I can’t say that lightning hitting this pump station was high on my list of possible accidents, but it can and did happen. In this case, the pump station lifts water 277 feet, and you can’t easily push water that far with a temporary fix. There weren’t many short-term options. This system serves orchards, grapes, and other high-value crops. Making an investment ahead of time in things like a spare pump, motor, or panel is something the district is going to consider.
Also, it was helpful that we had built relationships with some of our suppliers. One of the members of the volunteer fire department is a contractor who didn’t work on this pumping plant but has worked with us on a different one. He heard about the lightning strike and brought out some conduit for us so that we wouldn’t have to chase it down.
Irrigation Leader: Was this covered by insurance at all?
Dave Solem: We have insurance, but we don’t know what the final damage tally is. The 4‑inch bus is original and likely will be highly expensive to replace. The overhead crane beam took some heat, so we have to get an expert to look at it. The metal siding on this 1968 building is obsolete. We’ve looked all over the country for replacement manufacturers, and the siding replacement estimate is $20,000. We have a pretty high deductible, so we will be paying a portion of the repairs. If this incident had caused a big crop failure, it would have been hugely expensive.
Irrigation Leader: Is there anything else that you’d like to add?
Dave Solem: Everybody who was involved—the district electricians and engineers, the watermaster, and assistant watermaster, Clayton Anderson, the guys from Eaton, the Franklin County Fire District No. 4—stepped up and pitched in to solve this problem.

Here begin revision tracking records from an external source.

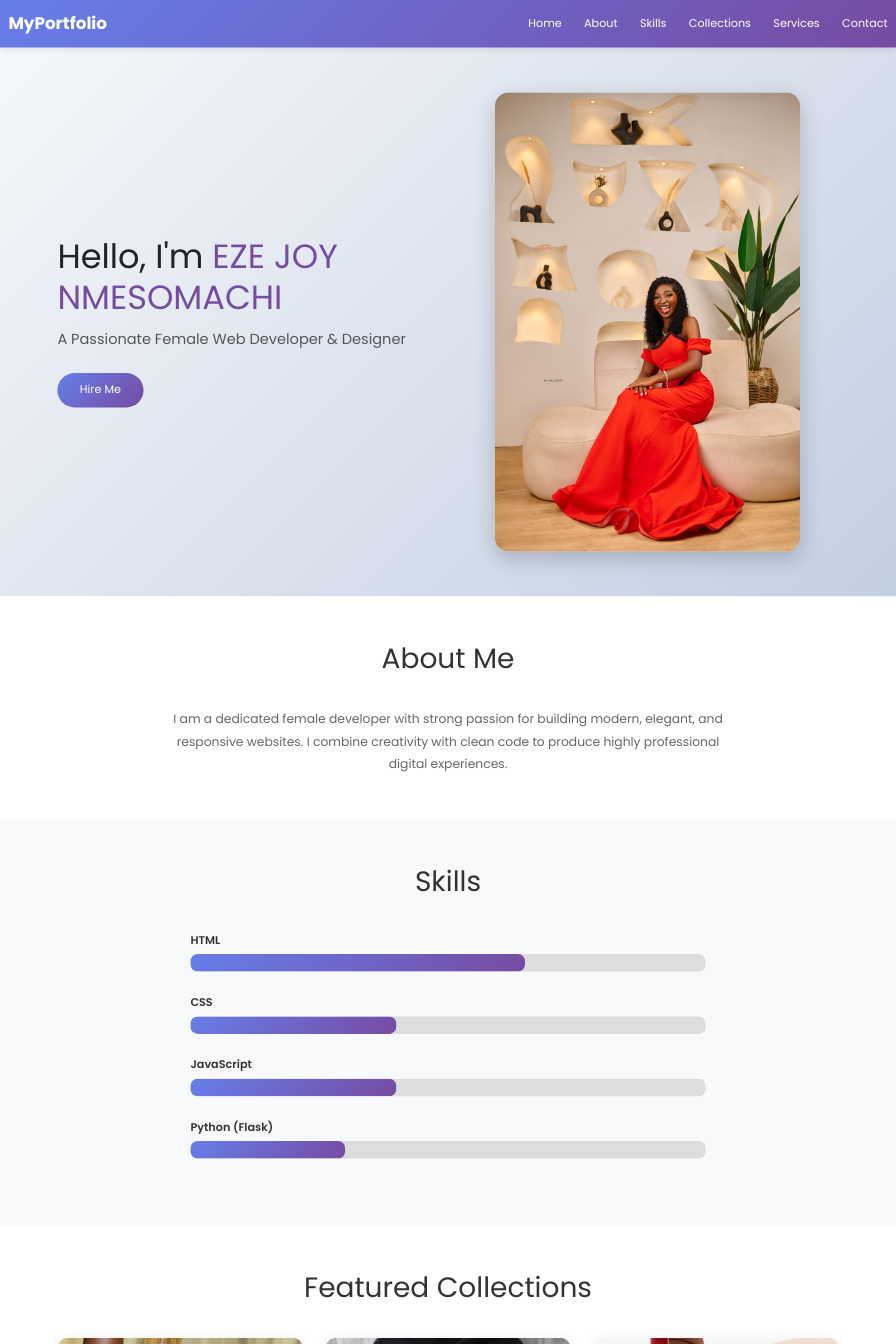
Repository: goldodera/GNT-411-CODE
Page: index.html
An editor plug-in stored every save of this project. The page is shown before and after the next save, followed by the edit.
The browser window is 1280 px wide. The pictures show the part of the page from y = 0 to 1920 px (the page is 3732 px tall before and 3631 px after), at 70% of full size.

Above is the page before, as saved 2025-12-06 15:46:21.

After the next save:
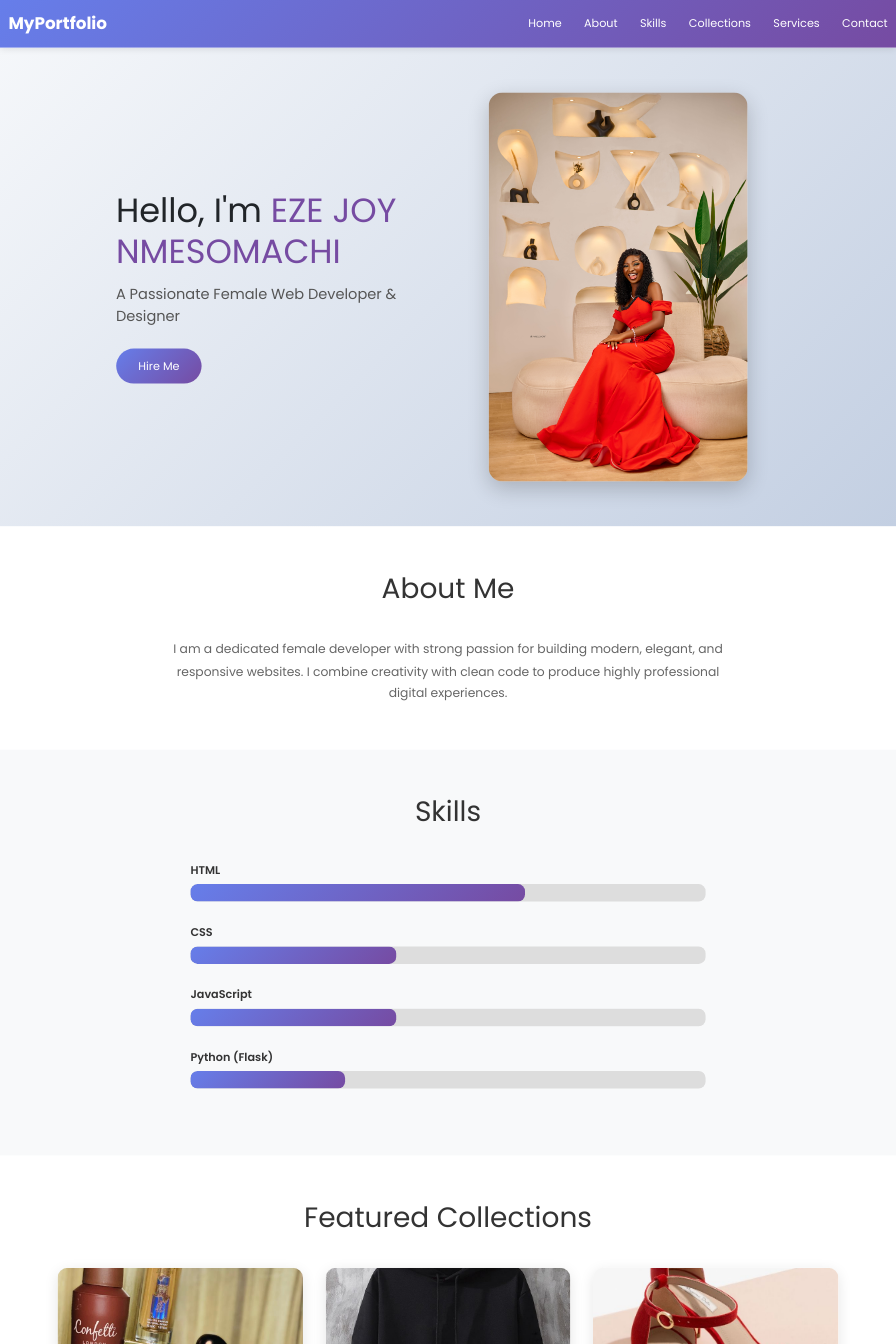
Saved 91 s later.
--- a/style.css
+++ b/style.css
@@ -75,7 +75,7 @@
 }
 
 .hero .container {
-    width: 100%;
+    width: 80%;
 }
 
 .hero .row {

After the save that followed:
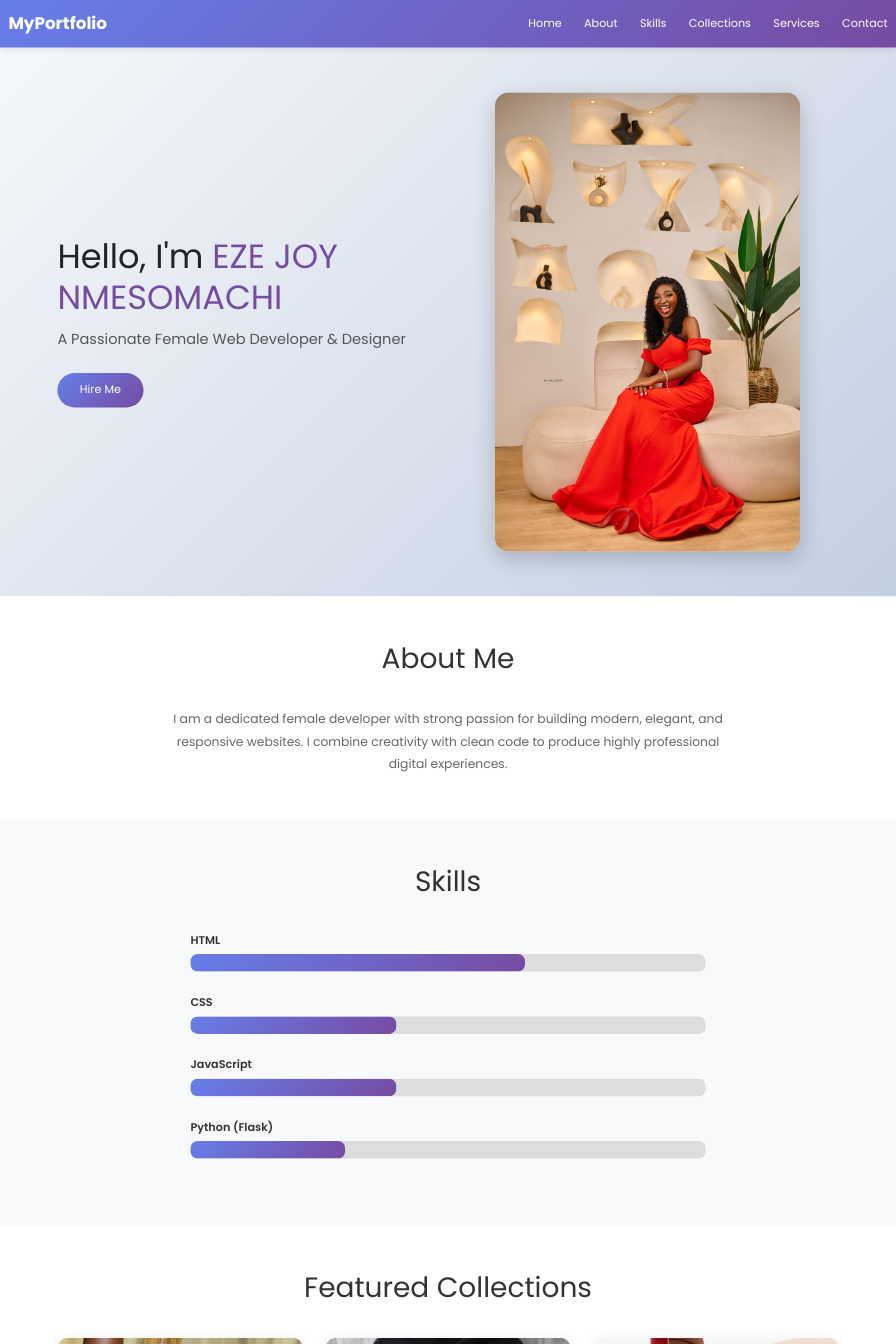
Saved 9 s later.
--- a/style.css
+++ b/style.css
@@ -75,7 +75,7 @@
 }
 
 .hero .container {
-    width: 80%;
+    width: 100%;
 }
 
 .hero .row {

It was an amazing team effort—but it is one we don’t want to repeat!